Mandatory Credit: Greg M. Cooper-USA TODAY Sports
Mandatory Credit: Greg M. Cooper-USA TODAY Sports /
Mandatory Credit: Greg M. Cooper-USA TODAY Sports
Mandatory Credit: Greg M. Cooper-USA TODAY Sports /

Most fans know the main Detroit Lions roster battles shaping up for training camp and preseason.

  • Travis Swanson vs. Graham Glasgow at center
  • Rafael Bush vs. Miles Killebrew at strong safety
  • Taylor Decker vs. Riley Reiff at left tackle
  • The donnybrook at running back

Yet there’s another positional battle shaping up, one which has been a recurring issue for several years: return specialist.

Other than sporadic greatness in a couple of seasons from Jeremy Ross and the occasional sizzler from Ameer Abdullah in his 2015 rookie campaign, the Lions return game has not been much of an asset. Now with Abdullah expected to take a more prominent role as the starting running back, the return role appears wide open once again.

That’s not to say the second-year runner from Nebraska won’t get the return gig. He did lead the league in both kick return yards (1077) and attempts (37), thanks in part to his freaky 104-yard return that did not result in a touchdown. That spectacular play to kick off the second half in Green Bay tied the NFL record for the longest non-scoring play in league history.

But if Abdullah is deemed too valuable to the offense to man the kick return role full-time once again, there could be a change. And that says nothing of the black hole at punt returner.

Golden Tate ranked near the bottom of qualifiers last season at 7.5 yards per return. If Abdullah is too valuable to the offense to return kicks, surely Tate is even more so for punts. It would be a real surprise if Tate winds up returning punts once again.

The most obvious candidate is T.J. Jones, who manned the No. 2 role at both punt and kick returns last year. If that’s the case, No. 13 will have to perform better at it. He got almost half his 59 punt return yards on one of his 7 efforts, and his five kick return efforts underwhelmed at just a 21.2 average. He wasn’t a dynamic return guy at Notre Dame, either.

Jeremy Kerley had some success as a punt return man in his first couple of seasons with the New York Jets. While his average declined to “just” 8.6 last season, Kerley did lead the NFL in punt return attempts with 48 and finished second in return yards. He actually ranks 25th all-time in punt return average at 9.3, and if he can show that sort of proclivity in preseason it’s a good bet the sixth-year pro from TCU wins the PR job.

Of course the return job(s) could be a roster ticket for an unexpected interloper. The Lions do have a couple of candidates in receivers Austin Willis and Jace Billingsley. Both are shifty, quicker-than-fast 5’9” slot receivers on a team already loaded at that offensive spot. Willis is on a futures contract after not making the Raiders last season as an undrafted free agent from Emporia State. Billingsley is a 2016 undrafted free agent from Eastern Oregon State, and he posted a decent kick return average as a senior. Neither player has any chance of making the final 53 in any other fashion.

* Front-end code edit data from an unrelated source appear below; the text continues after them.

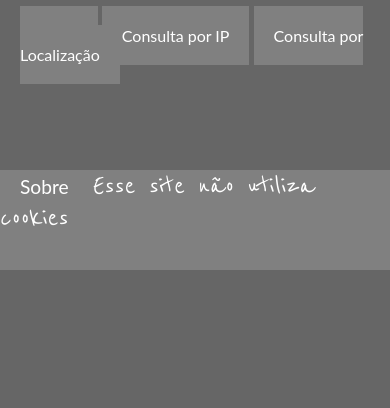
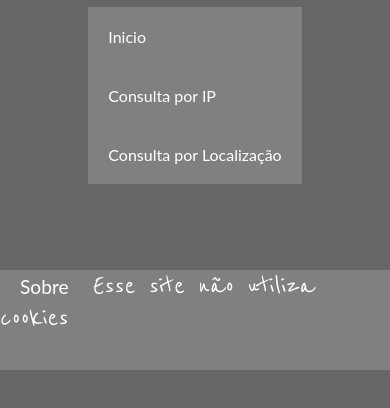
Before and after one commit to felipe2006ml/projeto_semana_7, a plain HTML site: page index.html in a window 390 px wide. Drawn offline with Linux system fonts and the light colour scheme; no server answers.

Commit message:
deixando menu responsivo

```diff
--- a/style.css
+++ b/style.css
@@ -24,7 +24,6 @@ header {
     justify-content: center;
     align-items: center;
     margin: 20px;
-    flex-wrap: wrap;
 }
 
 header nav a {
@@ -136,3 +135,17 @@ footer nav p {
 footer nav a:hover {
     text-decoration: underline;
 }
+
+/* menu responsivo */
+
+@media all and (max-width: 500px) {
+    nav {
+        margin-top: 100px;
+    }
+
+    nav a {
+        display: flex;
+        flex-direction: column;
+        flex-wrap: wrap;
+    }
+}
```
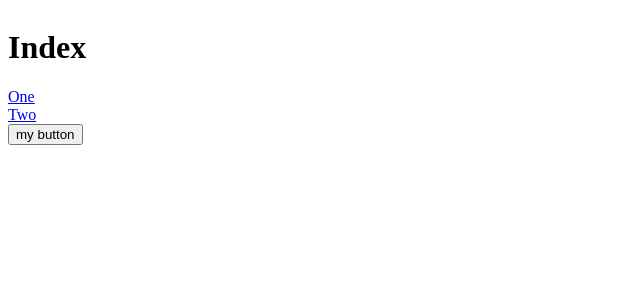
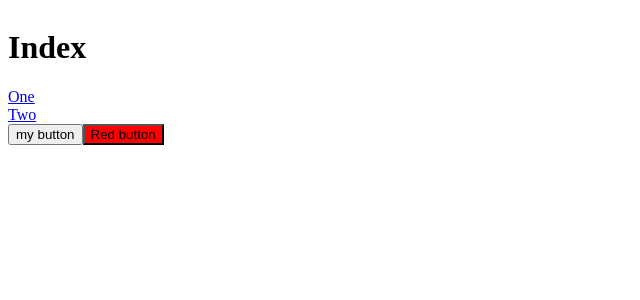
Before and after one commit to ivanq3w/nuxt3-git, a Nuxt app: page / in a window 1280 px wide. Shown: the top 300 px of the page, without its empty margins (0-640 px from the left). Built offline with nearby package versions, Linux system fonts and the light colour scheme.

Commit message:
Added red button

```diff
--- a/app.vue
+++ b/app.vue
@@ -3,5 +3,6 @@
     <!-- <NuxtWelcome /> -->
     <router-view></router-view>
     <button>my button</button>
+    <button style="background: red">Red button</button>
   </div>
 </template>
```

Then there is the possibility that the eventual return man isn’t even on the roster right now.